BEGIN

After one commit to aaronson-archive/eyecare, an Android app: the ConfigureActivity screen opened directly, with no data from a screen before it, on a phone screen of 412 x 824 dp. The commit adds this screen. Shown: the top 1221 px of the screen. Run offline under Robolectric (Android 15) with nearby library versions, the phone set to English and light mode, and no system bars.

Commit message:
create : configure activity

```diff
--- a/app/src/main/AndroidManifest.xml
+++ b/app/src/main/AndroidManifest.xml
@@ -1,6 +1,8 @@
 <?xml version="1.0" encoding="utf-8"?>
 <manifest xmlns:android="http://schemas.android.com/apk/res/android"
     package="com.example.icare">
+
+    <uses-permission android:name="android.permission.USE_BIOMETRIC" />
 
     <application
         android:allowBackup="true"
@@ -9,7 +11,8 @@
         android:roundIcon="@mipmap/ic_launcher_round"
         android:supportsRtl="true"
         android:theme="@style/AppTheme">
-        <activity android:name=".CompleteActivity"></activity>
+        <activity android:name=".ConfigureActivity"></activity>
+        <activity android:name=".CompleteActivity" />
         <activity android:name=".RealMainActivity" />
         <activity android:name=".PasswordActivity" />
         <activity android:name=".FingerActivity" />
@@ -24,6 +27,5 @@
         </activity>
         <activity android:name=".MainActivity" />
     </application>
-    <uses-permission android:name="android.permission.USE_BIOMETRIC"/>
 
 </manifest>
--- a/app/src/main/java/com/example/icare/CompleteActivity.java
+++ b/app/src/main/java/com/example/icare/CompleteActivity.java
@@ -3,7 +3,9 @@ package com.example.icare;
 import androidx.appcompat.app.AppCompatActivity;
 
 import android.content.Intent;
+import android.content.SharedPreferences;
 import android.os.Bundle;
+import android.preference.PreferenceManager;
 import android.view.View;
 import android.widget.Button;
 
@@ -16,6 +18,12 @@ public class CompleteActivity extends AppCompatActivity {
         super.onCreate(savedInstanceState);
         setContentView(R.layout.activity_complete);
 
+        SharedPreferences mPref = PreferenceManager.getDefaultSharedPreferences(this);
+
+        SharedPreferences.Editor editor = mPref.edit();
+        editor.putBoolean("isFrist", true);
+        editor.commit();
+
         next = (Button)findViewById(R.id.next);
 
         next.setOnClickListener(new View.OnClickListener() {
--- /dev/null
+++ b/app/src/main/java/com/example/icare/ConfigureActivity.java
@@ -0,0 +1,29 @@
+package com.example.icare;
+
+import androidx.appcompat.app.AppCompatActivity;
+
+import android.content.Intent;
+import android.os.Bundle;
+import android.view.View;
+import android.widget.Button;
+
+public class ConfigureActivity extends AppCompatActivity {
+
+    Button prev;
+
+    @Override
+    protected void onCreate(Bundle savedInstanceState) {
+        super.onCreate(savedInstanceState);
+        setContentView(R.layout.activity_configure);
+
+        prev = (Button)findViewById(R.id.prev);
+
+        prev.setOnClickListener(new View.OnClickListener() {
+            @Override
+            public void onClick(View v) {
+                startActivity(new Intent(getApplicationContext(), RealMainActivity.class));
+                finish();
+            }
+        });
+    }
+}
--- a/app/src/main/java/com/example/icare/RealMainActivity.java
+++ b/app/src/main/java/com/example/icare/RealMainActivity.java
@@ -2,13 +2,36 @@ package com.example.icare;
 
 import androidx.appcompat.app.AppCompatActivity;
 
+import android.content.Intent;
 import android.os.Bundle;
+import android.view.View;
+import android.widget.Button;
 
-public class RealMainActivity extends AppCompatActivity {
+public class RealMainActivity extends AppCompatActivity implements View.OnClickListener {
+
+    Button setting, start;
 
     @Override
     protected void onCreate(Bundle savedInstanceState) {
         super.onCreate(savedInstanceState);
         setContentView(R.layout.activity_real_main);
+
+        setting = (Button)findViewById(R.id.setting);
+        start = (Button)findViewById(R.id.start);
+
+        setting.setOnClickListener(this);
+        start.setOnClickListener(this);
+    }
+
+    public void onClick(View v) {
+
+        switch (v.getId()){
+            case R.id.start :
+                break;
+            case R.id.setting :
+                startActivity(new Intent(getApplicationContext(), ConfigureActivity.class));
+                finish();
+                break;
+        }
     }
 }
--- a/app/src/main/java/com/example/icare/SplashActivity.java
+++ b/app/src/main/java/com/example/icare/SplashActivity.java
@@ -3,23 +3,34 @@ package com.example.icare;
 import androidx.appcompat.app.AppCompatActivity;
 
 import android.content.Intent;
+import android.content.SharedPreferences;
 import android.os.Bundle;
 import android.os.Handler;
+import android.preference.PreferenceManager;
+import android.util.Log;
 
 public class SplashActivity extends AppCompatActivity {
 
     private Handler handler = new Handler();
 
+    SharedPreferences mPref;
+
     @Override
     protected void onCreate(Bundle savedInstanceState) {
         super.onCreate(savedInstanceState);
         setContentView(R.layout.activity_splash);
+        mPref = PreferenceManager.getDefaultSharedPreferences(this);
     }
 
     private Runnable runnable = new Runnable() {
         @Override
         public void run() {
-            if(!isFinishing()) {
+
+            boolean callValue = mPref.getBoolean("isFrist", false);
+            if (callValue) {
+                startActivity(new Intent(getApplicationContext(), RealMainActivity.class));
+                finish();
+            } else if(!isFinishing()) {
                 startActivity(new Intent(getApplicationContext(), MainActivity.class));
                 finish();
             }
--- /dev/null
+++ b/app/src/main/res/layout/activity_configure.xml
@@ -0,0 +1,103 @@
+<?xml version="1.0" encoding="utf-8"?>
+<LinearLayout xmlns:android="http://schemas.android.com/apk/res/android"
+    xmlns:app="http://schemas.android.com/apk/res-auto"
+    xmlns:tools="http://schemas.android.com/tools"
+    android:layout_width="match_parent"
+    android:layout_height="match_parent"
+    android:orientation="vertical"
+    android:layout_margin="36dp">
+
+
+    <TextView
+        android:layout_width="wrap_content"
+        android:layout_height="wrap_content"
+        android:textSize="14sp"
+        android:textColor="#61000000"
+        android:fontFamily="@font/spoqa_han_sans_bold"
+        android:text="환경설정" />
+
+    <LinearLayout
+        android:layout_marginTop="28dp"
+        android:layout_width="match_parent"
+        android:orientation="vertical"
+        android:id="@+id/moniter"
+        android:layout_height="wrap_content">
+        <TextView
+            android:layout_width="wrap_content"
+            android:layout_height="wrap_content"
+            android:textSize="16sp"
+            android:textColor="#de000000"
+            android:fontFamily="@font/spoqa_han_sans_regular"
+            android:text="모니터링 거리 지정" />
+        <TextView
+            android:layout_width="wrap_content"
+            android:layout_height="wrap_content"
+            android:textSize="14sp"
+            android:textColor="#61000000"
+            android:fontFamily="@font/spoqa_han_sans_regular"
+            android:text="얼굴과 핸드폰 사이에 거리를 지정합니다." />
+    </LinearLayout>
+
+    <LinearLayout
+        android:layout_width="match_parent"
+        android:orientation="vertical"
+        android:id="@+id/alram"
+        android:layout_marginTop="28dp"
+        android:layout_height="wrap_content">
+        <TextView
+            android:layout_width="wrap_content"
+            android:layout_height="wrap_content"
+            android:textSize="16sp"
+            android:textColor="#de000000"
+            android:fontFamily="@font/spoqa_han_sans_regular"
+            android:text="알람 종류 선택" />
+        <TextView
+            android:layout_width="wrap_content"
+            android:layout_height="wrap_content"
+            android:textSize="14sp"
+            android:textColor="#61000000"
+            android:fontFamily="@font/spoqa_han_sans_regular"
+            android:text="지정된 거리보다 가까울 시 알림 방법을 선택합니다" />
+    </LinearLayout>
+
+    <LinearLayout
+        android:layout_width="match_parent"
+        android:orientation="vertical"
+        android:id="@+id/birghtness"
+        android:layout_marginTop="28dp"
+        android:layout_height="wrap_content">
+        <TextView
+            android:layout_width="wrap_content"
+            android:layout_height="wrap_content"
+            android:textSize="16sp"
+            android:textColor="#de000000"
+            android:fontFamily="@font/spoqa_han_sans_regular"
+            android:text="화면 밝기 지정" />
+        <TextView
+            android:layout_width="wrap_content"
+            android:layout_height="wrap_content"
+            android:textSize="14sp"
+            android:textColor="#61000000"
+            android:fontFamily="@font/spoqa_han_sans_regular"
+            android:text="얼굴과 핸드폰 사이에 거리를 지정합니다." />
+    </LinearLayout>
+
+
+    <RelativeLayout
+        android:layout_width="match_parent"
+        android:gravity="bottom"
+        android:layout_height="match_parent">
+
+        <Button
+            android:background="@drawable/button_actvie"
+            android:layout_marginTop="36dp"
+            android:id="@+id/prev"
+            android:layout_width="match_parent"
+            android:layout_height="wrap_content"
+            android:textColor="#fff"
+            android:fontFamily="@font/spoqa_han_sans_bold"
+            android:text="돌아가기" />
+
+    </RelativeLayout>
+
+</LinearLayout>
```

END

### BRIEF:
From the material above, gather all lines that include the string "true" and copy them.

### SOLUTION BELOW:
         android:allowBackup="true"
         android:supportsRtl="true"
+        editor.putBoolean("isFrist", true);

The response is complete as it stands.